* _PROBLEM TO SOLVE_
Look through the records and copy every line in which "html" appears.

* _EXCERPTED DATA_
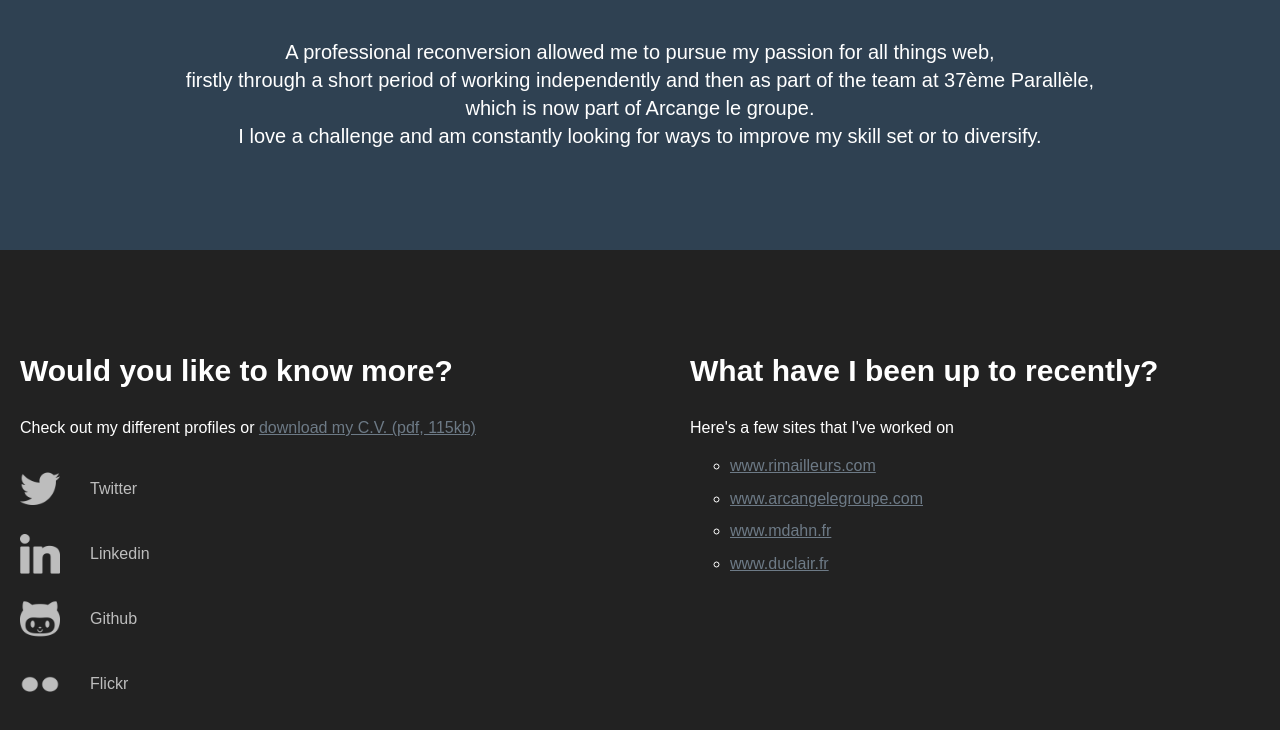
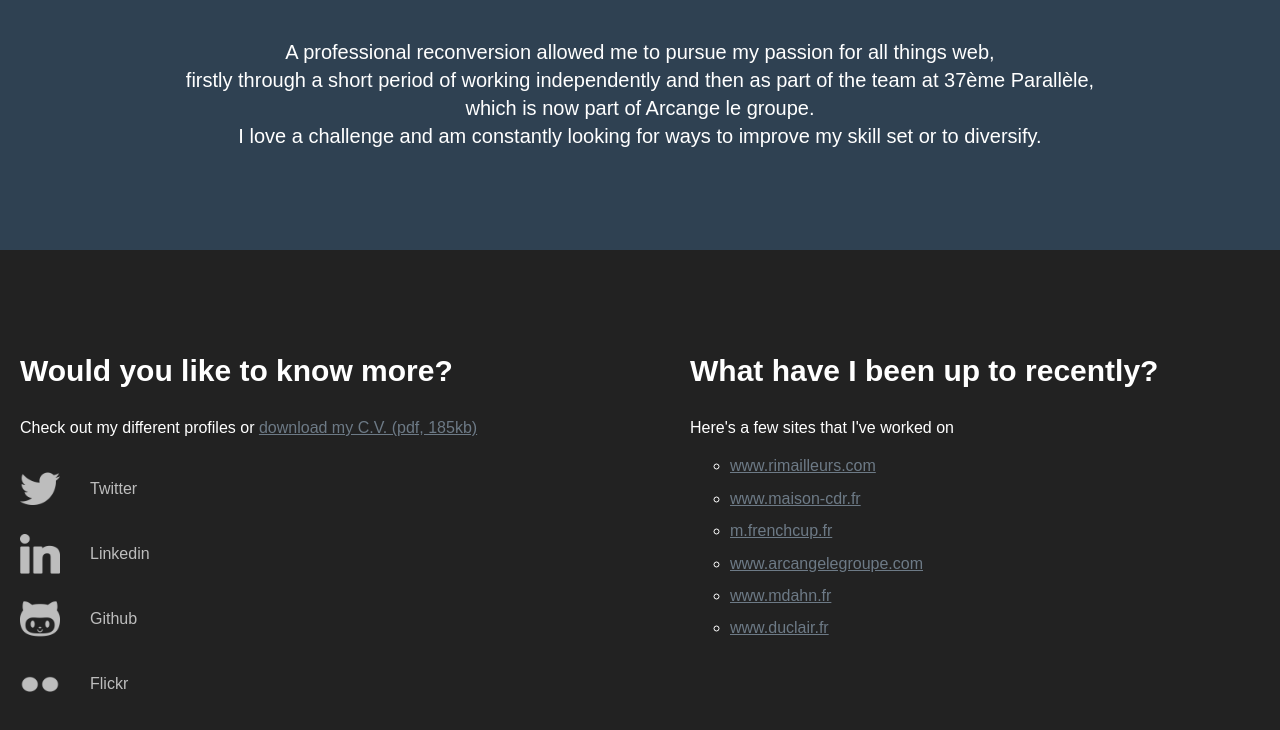
Before and after one commit to appleneil/appleneil.github.io, a plain HTML site: page index.html in a window 1280 px wide. Shown: the part 1232-1962 px from the top of the page. Drawn offline with nearby package versions, Linux system fonts and the light colour scheme; a script that the page names is missing.

Commit message:
CV update

```diff
--- a/index.html
+++ b/index.html
@@ -59,7 +59,7 @@
                 <div class="table">
                     <div class="table-cell">
                         <h2>Would you like to know more?</h2>
-                        <p>Check out my different profiles or <a href="img/neil-appleton-cv-lite.pdf" title="Download my C.V." target="_blank">download my C.V. (pdf, 115kb)</a></p>
+                        <p>Check out my different profiles or <a href="img/neil-appleton-cv.pdf" title="Download my C.V." target="_blank">download my C.V. (pdf, 185kb)</a></p>
                         <ul class="social">
                             <li class="twitter">
                                 <a href="https://twitter.com/Appleneil" title="Neil Appleton on Twitter" target="_blank">Twitter</a>
@@ -81,6 +81,12 @@
                         <ul>
                             <li>
                                 <a href="http://www.rimailleurs.com" title="Les Rimailleurs" target="_blank">www.rimailleurs.com</a>
+                            </li>
+                            <li>
+                            	<a href="http://www.maison-cdr.fr" title="Maison CDR" target="_blank">www.maison-cdr.fr</a>
+                            </li>
+                            <li>
+                                <a href="http://m.frenchcup.fr" title="French Cup mobile only site" target="_blank">m.frenchcup.fr</a>
                             </li>
                             <li>
                                 <a href="http://www.arcangelegroupe.com" title="Arcange le groupe" target="_blank">www.arcangelegroupe.com</a>
```
Also changed, not shown: 2 other files.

* _OUTPUT FOR THIS EXERCISE_
Before and after one commit to appleneil/appleneil.github.io, a plain HTML site: page index.html in a window 1280 px wide. Shown: the part 1232-1962 px from the top of the page. Drawn offline with nearby package versions, Linux system fonts and the light colour scheme; a script that the page names is missing.
--- a/index.html
+++ b/index.html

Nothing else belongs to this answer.